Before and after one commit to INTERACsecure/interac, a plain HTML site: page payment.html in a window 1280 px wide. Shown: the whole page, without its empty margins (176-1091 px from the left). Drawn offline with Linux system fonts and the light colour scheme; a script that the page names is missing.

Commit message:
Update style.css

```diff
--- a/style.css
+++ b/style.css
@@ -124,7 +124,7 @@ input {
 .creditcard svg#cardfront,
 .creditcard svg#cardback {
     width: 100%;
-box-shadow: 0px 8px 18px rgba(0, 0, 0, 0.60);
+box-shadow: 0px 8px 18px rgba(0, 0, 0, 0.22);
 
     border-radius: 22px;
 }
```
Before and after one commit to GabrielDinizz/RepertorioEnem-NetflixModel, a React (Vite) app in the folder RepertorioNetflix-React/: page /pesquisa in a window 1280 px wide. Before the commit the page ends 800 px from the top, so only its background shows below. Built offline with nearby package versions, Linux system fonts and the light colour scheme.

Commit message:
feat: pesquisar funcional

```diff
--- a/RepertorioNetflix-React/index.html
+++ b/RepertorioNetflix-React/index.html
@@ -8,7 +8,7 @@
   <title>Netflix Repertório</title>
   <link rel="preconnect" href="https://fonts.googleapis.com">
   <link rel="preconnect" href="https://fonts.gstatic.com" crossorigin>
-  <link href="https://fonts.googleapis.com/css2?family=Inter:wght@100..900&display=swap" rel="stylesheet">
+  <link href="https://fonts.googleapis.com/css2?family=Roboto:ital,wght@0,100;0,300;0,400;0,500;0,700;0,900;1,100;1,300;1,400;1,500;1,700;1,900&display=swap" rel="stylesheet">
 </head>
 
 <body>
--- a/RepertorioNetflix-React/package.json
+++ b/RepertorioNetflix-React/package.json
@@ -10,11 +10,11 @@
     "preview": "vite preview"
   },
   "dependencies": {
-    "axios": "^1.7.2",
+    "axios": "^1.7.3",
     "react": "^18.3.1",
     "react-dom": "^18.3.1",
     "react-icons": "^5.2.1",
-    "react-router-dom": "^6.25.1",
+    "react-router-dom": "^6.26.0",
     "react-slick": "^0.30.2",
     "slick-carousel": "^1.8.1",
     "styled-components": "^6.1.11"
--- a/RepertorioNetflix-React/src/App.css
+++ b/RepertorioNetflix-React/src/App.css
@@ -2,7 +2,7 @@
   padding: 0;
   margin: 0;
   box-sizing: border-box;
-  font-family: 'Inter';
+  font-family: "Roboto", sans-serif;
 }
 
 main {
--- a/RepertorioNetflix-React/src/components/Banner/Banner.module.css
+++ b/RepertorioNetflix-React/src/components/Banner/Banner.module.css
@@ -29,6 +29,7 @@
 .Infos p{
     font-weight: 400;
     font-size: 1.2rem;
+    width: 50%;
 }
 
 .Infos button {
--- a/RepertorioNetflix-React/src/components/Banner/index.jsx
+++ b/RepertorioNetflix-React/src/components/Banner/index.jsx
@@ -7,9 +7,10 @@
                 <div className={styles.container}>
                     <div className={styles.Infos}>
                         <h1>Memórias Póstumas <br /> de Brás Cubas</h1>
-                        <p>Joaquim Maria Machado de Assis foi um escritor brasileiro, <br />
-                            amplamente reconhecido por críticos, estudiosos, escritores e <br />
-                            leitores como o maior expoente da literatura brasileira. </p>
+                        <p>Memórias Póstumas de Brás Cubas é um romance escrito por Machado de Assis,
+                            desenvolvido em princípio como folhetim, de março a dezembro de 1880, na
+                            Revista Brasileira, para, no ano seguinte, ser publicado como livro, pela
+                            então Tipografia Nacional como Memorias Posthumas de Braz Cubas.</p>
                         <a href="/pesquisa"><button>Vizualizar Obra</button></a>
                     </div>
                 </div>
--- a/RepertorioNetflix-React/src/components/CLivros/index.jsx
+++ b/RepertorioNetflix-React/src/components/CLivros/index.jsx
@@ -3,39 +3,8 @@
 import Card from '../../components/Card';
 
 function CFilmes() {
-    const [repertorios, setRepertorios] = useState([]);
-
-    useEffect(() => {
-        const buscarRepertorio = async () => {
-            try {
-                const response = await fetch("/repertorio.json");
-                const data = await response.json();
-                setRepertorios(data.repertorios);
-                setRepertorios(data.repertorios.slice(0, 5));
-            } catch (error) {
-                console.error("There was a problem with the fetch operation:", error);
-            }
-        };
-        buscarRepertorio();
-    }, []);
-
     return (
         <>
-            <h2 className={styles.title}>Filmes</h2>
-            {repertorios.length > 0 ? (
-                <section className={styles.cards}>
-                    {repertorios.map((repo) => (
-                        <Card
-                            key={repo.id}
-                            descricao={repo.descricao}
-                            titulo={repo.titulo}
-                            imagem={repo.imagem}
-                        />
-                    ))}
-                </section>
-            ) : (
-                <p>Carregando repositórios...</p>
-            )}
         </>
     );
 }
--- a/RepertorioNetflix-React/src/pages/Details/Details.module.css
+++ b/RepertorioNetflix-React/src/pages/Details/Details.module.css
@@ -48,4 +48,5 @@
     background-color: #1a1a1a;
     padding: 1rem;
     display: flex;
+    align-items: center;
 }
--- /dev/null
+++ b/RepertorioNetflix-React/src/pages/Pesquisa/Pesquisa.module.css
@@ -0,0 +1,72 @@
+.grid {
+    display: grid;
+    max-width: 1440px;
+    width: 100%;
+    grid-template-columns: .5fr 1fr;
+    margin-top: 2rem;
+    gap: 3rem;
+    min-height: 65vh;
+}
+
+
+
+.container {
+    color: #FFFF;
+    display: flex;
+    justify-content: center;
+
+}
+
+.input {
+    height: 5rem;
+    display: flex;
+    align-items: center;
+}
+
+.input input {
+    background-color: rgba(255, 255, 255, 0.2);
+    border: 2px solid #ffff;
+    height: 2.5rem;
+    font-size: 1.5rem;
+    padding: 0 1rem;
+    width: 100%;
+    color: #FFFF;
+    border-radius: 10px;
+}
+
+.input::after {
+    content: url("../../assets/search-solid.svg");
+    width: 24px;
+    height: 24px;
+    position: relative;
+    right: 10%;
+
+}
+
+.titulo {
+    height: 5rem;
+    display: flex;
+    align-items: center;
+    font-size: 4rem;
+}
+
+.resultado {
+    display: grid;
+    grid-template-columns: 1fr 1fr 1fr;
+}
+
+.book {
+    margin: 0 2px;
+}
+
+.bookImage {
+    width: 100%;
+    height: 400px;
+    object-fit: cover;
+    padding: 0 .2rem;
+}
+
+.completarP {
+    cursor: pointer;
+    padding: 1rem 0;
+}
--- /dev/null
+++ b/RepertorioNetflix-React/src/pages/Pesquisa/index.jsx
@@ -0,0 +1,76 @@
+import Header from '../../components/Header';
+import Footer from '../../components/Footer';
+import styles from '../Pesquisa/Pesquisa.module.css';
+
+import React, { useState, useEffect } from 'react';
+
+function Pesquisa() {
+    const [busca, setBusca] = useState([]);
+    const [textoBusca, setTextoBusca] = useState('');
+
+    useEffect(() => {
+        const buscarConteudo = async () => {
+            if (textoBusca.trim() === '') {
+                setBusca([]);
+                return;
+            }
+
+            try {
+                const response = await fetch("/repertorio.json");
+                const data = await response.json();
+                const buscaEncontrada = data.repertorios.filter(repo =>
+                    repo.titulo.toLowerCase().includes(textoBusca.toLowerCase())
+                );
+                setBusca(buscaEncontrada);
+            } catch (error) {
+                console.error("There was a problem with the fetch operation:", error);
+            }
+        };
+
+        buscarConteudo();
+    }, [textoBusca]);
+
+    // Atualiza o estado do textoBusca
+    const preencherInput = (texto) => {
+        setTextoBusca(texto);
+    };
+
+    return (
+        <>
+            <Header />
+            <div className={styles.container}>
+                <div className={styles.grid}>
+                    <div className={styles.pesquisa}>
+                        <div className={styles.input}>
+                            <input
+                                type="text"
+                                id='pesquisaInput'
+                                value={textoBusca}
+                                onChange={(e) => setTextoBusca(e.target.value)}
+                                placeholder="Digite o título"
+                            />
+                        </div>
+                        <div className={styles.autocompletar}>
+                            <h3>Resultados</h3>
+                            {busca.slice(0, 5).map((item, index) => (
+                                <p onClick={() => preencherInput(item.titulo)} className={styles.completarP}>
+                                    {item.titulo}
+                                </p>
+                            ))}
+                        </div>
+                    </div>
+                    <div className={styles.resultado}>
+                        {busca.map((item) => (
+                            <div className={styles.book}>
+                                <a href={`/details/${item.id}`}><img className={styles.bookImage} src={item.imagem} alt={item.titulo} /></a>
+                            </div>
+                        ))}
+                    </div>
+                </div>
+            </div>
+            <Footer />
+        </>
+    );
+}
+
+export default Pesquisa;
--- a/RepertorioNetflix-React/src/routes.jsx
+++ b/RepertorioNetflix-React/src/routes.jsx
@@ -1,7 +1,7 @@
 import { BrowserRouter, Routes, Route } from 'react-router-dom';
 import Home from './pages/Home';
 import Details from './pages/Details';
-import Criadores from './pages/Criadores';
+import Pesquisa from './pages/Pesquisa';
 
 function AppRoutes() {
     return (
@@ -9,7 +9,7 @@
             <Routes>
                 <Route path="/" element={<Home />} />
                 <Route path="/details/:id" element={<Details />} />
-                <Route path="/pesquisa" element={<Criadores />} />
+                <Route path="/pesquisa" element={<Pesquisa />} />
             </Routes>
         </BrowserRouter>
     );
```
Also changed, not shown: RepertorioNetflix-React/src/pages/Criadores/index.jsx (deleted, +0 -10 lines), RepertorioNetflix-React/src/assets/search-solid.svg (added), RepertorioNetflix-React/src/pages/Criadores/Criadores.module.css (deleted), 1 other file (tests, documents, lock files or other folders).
........
Exercise aim :: Go through the data and show every line where "template" occurs.

Exercise solution ::
+    grid-template-columns: .5fr 1fr;
+    grid-template-columns: 1fr 1fr 1fr;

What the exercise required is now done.